By: Elyssa Appleton
Life as we knew it changed on Sunday, March 15—one day before spring break. Iowa Gov. Kim Reynolds recommended closing all schools for four weeks, at least initially, and began an incremental shutdown of many businesses, while altering how some operated.
The pandemic may have put a major damper on activities, but it didn’t diminish Waukee’s sense of community.
Residents and organizations came through with donations that helped provide necessities from food to personal protective equipment.
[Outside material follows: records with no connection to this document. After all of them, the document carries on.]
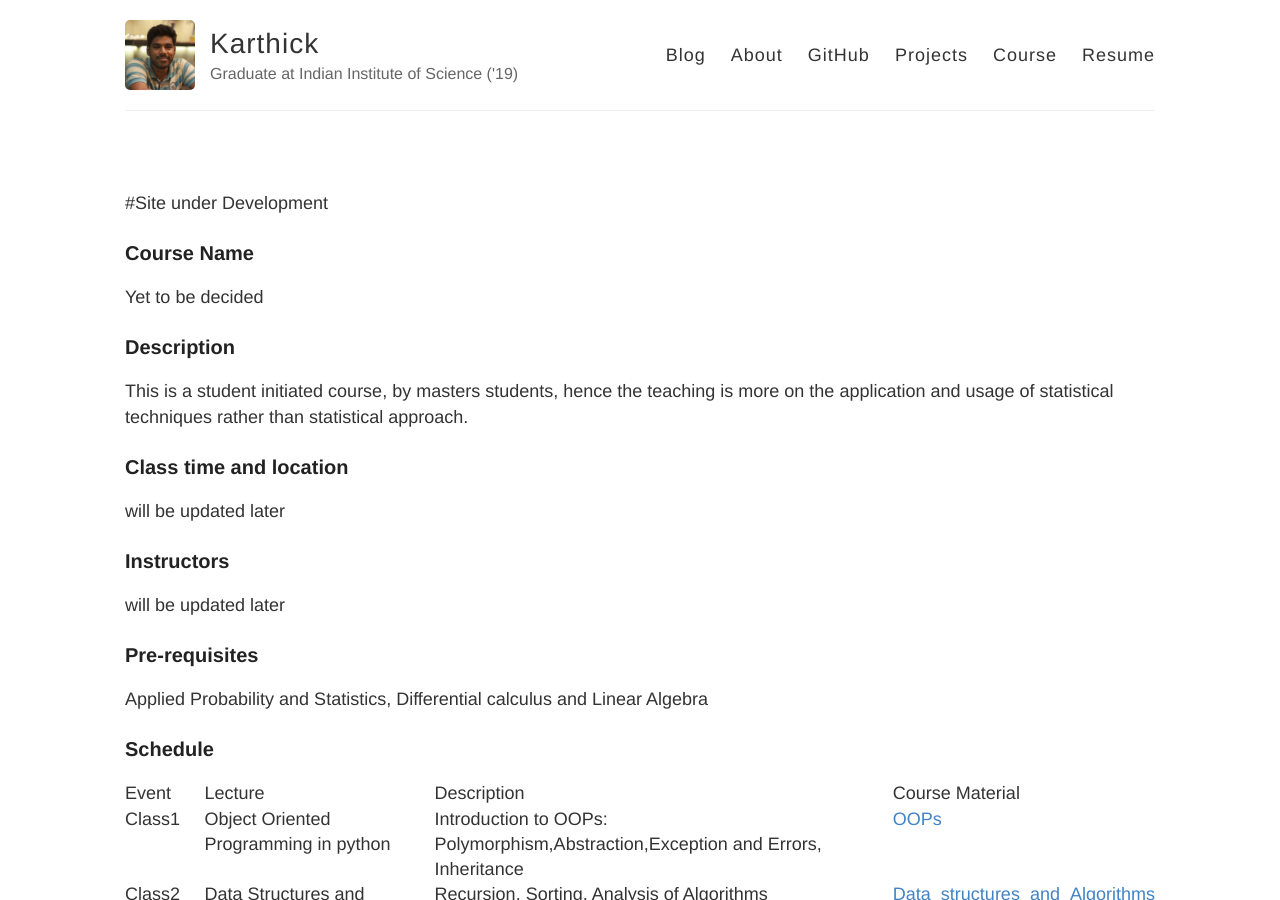
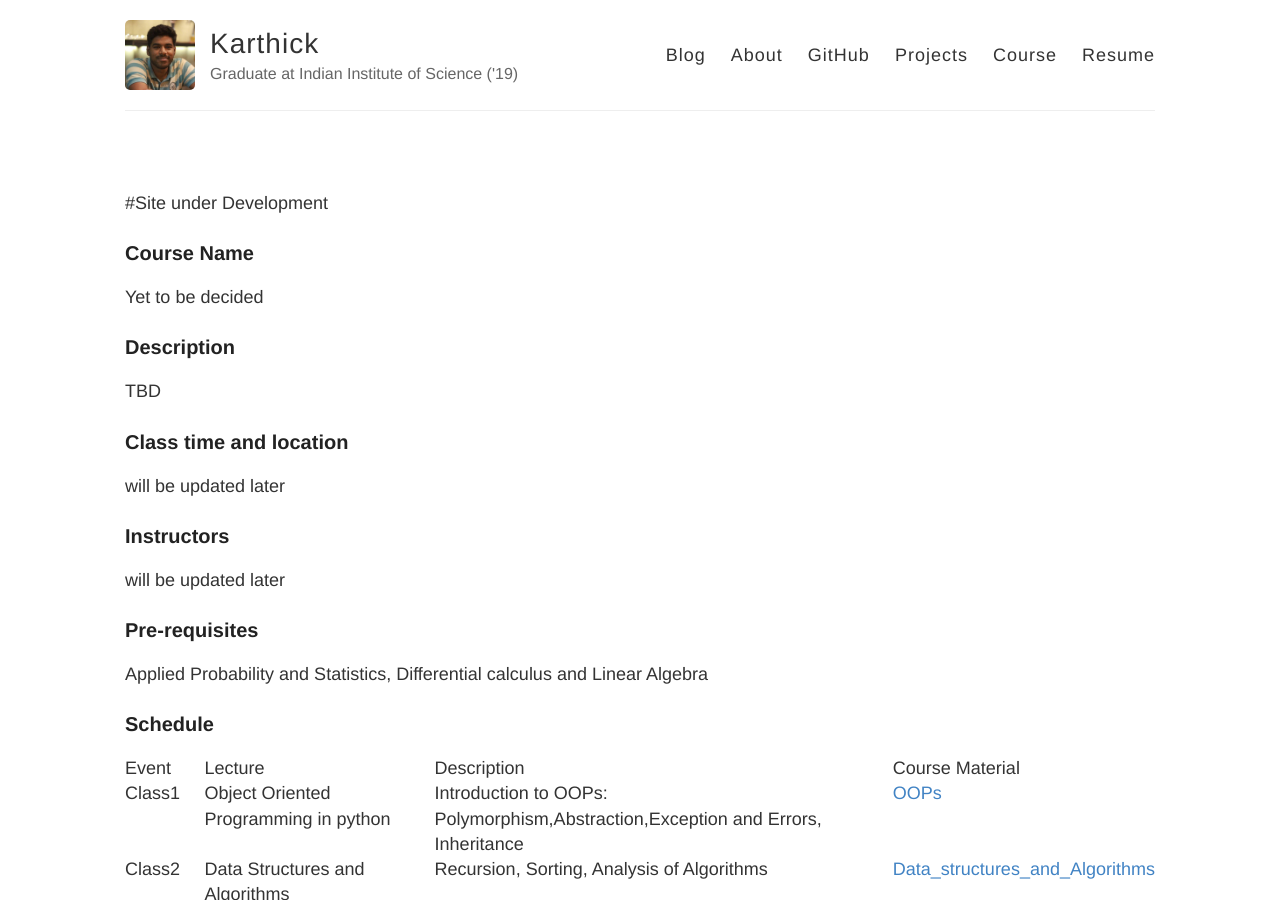
Before and after one commit to SR1608/karthickrajas.github.io, a Jekyll site: the page built from Course.md, in a window 1280 px wide and 900 px high. Built offline with Jekyll 4.4.1, drawn with Linux system fonts in a browser that asks for light colours.

Commit message:
updating course page

```diff
--- a/Course.md
+++ b/Course.md
@@ -11,7 +11,7 @@ Yet to be decided
 
 ### Description
 
-This is a student initiated course, by masters students, hence the teaching is more on the application and usage of statistical techniques rather than statistical approach.
+TBD
 
 ### Class time and location
 
```
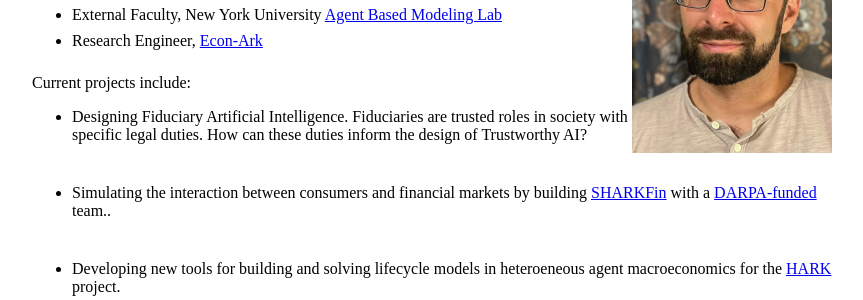
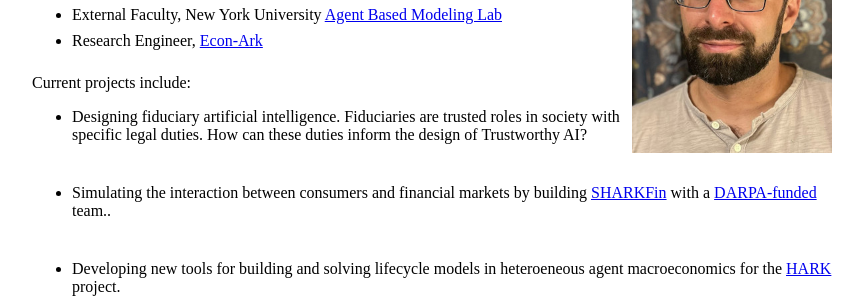
Before and after one commit to sbenthall/personal_website, a Jekyll site: the page built from index.md, in a window 1280 px wide and 900 px high. Shown: the part 162-462 px from the top of the window, without its empty margins (208-1071 px from the left). Built offline with Jekyll 4.4.1, drawn with Linux system fonts in a browser that asks for light colours.

Commit message:
lower case

```diff
--- a/index.md
+++ b/index.md
@@ -12,7 +12,7 @@ layout: home
 
 Current projects include:
 
-* Designing Fiduciary Artificial Intelligence. Fiduciaries are trusted roles in society with specific legal duties. How can these duties inform the design of Trustworthy AI?
+* Designing fiduciary artificial intelligence. Fiduciaries are trusted roles in society with specific legal duties. How can these duties inform the design of Trustworthy AI?
 
 * Simulating the interaction between consumers and financial markets by building <a href="https://github.com/sbenthall/SHARKFin">SHARKFin</a> with a <a href="https://www.icds.psu.edu/penn-state-smeals-liechty-leading-darpa-funded-project-to-study-financial-disruptions/">DARPA-funded</a> team..
 
```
Together, schools, city government and businesses transitioned to offer the best services possible under the circumstances.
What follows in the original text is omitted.